=== Section Start ===

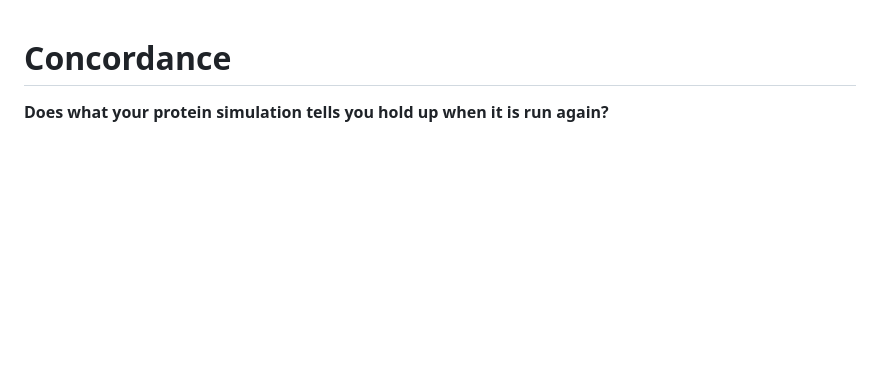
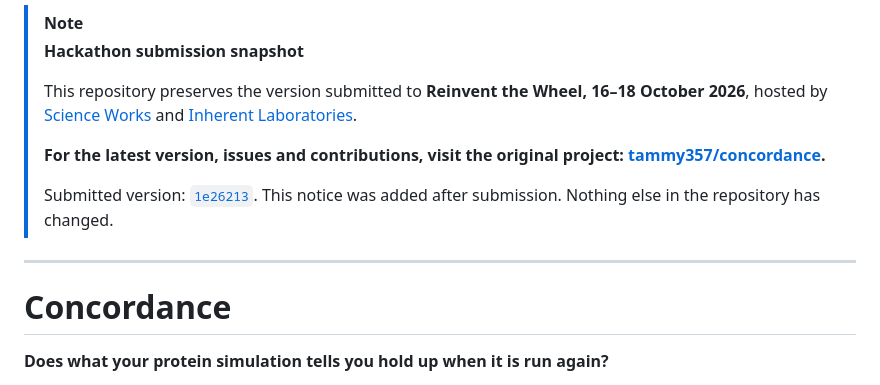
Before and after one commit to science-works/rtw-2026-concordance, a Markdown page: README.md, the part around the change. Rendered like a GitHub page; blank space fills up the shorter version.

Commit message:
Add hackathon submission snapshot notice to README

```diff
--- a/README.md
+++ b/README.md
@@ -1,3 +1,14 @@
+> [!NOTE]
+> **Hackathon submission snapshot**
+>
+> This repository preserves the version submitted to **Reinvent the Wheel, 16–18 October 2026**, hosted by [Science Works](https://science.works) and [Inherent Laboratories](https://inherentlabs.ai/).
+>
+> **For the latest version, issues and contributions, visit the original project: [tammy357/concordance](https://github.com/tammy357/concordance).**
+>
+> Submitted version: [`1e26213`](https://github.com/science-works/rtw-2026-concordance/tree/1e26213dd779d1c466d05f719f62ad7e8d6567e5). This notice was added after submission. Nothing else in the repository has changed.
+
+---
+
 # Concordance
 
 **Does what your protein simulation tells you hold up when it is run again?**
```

=== Section End ===

Show me every line in the data above that includes "https".

+> This repository preserves the version submitted to **Reinvent the Wheel, 16–18 October 2026**, hosted by [Science Works](https://science.works) and [Inherent Laboratories](https://inherentlabs.ai/).
+> **For the latest version, issues and contributions, visit the original project: [tammy357/concordance](https://github.com/tammy357/concordance).**
+> Submitted version: [`1e26213`](https://github.com/science-works/rtw-2026-concordance/tree/1e26213dd779d1c466d05f719f62ad7e8d6567e5). This notice was added after submission. Nothing else in the repository has changed.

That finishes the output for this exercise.